__INSTRUCTIONS TO FOLLOW__.
Nothing is needed except the lines below that run from the one with "Render native split diff rows on wide content" through the one with "Also changed, not shown: 37 other files.", repeated exactly.

........

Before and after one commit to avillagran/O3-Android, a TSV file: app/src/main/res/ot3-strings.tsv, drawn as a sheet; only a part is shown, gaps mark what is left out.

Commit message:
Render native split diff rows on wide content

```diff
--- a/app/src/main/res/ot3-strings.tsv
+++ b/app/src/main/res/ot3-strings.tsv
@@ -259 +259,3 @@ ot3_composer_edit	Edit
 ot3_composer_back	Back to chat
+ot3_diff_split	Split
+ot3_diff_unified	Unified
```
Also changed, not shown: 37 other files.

........

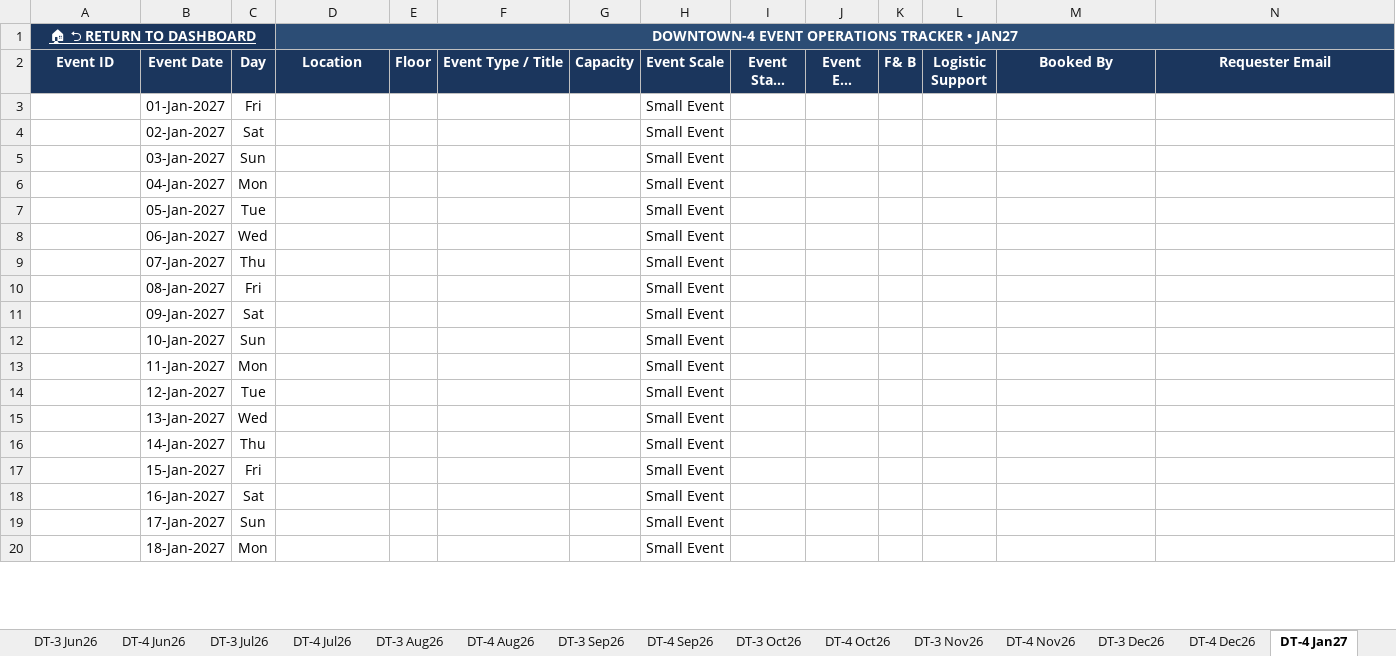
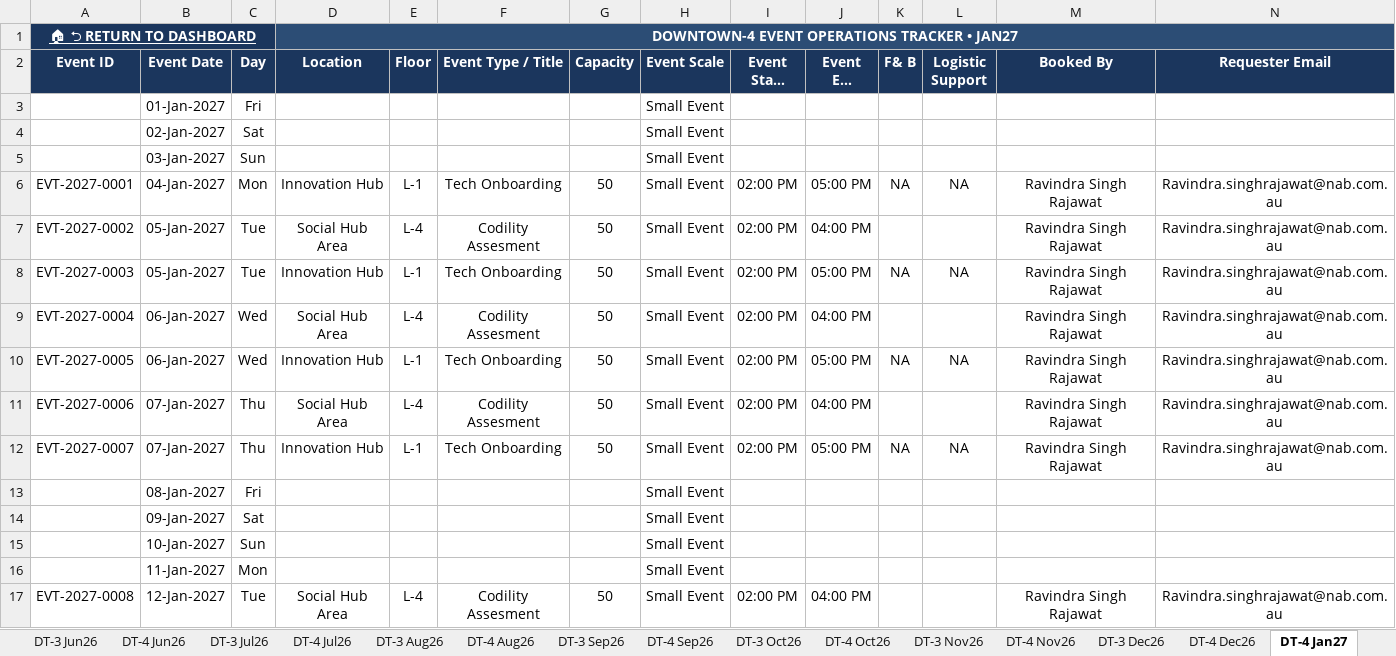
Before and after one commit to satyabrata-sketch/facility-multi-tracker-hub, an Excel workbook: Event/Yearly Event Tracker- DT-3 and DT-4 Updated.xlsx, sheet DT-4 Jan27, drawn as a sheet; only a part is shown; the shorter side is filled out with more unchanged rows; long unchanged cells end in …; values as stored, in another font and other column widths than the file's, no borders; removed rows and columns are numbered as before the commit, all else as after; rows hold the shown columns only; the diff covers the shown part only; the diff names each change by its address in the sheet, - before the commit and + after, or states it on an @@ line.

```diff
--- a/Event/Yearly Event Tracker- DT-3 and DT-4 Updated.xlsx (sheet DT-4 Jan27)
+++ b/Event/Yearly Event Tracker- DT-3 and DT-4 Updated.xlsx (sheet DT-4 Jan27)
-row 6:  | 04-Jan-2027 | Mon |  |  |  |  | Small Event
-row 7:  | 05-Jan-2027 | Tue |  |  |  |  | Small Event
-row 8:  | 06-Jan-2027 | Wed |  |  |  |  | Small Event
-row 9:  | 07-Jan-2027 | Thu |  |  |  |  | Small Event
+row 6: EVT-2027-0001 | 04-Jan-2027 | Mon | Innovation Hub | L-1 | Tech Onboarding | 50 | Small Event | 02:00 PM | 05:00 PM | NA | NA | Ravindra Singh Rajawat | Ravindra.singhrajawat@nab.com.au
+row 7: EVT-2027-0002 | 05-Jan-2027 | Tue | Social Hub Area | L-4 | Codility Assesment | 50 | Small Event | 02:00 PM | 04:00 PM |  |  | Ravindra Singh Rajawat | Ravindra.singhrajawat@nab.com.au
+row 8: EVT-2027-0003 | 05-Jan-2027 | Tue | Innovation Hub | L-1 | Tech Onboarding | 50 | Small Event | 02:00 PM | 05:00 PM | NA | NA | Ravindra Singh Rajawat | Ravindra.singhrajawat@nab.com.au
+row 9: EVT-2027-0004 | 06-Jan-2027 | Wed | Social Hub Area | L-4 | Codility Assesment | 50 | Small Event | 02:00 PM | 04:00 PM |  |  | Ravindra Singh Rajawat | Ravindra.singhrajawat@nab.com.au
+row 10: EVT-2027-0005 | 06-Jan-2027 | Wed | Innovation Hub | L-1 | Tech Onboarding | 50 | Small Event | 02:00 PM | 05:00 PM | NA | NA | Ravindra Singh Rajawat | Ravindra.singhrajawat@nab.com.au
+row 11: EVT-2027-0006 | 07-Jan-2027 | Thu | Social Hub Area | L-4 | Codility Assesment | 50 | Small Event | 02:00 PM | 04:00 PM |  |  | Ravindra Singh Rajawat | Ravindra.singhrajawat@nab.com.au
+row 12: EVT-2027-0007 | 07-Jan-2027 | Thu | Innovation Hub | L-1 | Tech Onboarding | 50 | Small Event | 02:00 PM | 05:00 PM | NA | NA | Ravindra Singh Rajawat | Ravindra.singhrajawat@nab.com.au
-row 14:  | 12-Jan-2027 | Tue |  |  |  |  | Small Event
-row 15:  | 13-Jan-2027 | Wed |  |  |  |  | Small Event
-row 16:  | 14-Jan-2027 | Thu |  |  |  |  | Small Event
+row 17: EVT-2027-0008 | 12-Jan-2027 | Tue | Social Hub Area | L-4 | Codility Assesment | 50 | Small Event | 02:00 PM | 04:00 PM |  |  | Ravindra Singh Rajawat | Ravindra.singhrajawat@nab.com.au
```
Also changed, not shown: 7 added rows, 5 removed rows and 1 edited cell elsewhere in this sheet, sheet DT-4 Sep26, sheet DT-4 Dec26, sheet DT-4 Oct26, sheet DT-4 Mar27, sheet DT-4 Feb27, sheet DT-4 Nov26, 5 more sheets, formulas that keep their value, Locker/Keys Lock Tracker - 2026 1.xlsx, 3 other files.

........

__EXPECTED OUTPUT__.
Render native split diff rows on wide content

```diff
--- a/app/src/main/res/ot3-strings.tsv
+++ b/app/src/main/res/ot3-strings.tsv
@@ -259 +259,3 @@ ot3_composer_edit	Edit
 ot3_composer_back	Back to chat
+ot3_diff_split	Split
+ot3_diff_unified	Unified
```
Also changed, not shown: 37 other files.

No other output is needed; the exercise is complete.